**Data for the task:**
*** Block opens ***
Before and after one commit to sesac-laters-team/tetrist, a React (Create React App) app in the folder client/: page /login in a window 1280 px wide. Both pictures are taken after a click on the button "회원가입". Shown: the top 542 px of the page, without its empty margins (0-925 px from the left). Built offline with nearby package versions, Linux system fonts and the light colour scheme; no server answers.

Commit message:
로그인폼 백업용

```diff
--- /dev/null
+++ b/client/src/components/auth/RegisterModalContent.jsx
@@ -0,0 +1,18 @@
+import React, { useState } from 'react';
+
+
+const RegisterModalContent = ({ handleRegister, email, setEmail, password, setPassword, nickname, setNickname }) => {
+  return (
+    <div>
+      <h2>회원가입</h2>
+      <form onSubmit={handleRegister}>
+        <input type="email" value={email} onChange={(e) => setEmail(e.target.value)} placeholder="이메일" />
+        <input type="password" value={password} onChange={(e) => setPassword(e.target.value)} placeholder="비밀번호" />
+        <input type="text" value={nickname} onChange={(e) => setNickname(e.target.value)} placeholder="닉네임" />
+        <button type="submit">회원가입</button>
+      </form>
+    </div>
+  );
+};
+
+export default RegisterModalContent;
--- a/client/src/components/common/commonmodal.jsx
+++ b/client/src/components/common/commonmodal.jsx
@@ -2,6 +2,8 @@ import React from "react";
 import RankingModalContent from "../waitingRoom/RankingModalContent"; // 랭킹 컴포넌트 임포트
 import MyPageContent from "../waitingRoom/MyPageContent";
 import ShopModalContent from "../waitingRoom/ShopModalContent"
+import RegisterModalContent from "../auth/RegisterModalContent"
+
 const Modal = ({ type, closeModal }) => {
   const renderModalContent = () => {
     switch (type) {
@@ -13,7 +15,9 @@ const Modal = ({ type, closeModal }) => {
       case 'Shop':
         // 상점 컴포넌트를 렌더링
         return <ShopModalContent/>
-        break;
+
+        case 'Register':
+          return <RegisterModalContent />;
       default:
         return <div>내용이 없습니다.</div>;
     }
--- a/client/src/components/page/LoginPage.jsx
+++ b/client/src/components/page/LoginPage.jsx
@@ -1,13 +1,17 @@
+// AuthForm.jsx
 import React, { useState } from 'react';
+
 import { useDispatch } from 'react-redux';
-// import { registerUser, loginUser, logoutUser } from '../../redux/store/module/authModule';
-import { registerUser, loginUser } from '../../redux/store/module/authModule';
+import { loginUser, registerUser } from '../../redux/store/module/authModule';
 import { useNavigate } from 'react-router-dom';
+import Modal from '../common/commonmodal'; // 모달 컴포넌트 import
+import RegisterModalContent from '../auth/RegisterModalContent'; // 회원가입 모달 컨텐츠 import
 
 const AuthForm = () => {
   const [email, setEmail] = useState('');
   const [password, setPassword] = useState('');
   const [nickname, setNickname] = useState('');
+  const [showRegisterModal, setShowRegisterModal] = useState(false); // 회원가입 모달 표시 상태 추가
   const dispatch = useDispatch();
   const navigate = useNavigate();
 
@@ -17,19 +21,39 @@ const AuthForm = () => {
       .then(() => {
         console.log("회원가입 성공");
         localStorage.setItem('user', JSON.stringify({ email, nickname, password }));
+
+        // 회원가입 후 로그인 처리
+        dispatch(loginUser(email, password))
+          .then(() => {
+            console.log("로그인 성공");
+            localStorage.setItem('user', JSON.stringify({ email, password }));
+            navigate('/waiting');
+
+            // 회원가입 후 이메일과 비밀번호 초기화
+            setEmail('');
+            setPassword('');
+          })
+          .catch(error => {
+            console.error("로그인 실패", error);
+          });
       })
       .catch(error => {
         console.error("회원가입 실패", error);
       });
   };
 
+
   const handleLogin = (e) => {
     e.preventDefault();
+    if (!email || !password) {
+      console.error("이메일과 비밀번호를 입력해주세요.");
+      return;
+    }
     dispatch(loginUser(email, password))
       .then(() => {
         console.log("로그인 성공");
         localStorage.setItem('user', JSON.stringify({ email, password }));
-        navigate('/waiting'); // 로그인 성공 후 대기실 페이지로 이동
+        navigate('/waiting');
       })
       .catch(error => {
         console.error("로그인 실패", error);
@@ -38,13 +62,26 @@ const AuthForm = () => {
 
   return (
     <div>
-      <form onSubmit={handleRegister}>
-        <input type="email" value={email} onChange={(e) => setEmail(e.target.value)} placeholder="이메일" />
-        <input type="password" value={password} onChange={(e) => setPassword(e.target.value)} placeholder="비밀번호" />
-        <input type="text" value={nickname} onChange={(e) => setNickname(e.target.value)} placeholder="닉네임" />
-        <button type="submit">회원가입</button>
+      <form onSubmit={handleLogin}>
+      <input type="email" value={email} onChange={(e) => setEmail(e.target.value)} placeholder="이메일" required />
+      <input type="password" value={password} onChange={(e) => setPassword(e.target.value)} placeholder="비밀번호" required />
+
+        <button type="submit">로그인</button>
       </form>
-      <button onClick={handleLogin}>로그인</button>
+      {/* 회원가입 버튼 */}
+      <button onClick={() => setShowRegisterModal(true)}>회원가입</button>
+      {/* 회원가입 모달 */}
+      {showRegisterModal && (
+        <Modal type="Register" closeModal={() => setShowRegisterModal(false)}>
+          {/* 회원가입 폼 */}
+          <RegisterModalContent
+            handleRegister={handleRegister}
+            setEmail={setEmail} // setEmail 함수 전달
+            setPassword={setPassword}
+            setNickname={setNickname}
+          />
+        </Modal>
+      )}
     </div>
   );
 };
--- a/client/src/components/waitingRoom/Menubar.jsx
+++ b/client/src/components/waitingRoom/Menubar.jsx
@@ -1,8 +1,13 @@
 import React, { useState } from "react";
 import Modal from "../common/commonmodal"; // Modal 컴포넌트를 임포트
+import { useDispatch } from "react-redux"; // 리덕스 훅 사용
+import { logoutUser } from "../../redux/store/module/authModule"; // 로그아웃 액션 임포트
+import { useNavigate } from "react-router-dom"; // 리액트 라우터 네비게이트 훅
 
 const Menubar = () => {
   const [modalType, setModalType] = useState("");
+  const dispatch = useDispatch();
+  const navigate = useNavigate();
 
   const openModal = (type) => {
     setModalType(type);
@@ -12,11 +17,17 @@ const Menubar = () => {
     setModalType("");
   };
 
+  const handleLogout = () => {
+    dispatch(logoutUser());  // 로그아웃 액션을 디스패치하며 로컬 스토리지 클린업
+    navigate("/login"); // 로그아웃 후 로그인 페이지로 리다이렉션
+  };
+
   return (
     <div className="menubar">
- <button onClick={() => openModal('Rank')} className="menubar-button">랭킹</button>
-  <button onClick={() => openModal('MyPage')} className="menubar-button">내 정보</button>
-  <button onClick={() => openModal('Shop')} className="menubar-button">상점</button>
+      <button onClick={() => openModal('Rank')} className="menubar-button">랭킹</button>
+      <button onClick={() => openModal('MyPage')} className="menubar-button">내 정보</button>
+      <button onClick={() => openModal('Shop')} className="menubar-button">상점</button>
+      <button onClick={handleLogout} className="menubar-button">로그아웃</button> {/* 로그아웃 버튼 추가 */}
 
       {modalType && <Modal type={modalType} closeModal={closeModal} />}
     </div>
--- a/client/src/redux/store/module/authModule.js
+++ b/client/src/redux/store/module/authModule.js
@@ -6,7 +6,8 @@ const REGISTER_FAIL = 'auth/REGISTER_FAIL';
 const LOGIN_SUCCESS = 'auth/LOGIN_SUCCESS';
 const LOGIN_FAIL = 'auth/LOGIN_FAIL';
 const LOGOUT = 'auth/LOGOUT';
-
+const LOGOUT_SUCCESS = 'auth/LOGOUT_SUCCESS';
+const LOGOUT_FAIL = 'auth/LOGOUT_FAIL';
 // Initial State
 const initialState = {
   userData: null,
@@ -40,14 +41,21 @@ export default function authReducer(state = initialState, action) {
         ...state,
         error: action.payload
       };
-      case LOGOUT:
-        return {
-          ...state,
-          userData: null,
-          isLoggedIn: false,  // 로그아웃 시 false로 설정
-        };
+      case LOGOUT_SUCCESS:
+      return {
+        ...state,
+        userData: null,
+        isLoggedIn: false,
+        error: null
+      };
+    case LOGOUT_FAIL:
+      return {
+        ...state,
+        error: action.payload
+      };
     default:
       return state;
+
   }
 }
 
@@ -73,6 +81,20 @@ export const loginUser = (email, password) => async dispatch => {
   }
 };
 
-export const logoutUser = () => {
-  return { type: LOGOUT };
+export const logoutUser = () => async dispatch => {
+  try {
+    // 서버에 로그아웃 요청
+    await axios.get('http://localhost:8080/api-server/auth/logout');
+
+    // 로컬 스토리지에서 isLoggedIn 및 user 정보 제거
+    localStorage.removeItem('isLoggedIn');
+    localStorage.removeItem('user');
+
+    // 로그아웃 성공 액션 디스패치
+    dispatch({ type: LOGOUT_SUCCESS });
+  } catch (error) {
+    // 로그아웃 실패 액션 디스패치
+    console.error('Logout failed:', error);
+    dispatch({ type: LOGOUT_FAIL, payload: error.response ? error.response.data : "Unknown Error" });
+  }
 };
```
*** Block closes ***
**What you should do:** The expected answer is a copy of each line in the listing above that contains "setShowRegisterModal".

**Written reply:**
+  const [showRegisterModal, setShowRegisterModal] = useState(false); // 회원가입 모달 표시 상태 추가
+      <button onClick={() => setShowRegisterModal(true)}>회원가입</button>
+        <Modal type="Register" closeModal={() => setShowRegisterModal(false)}>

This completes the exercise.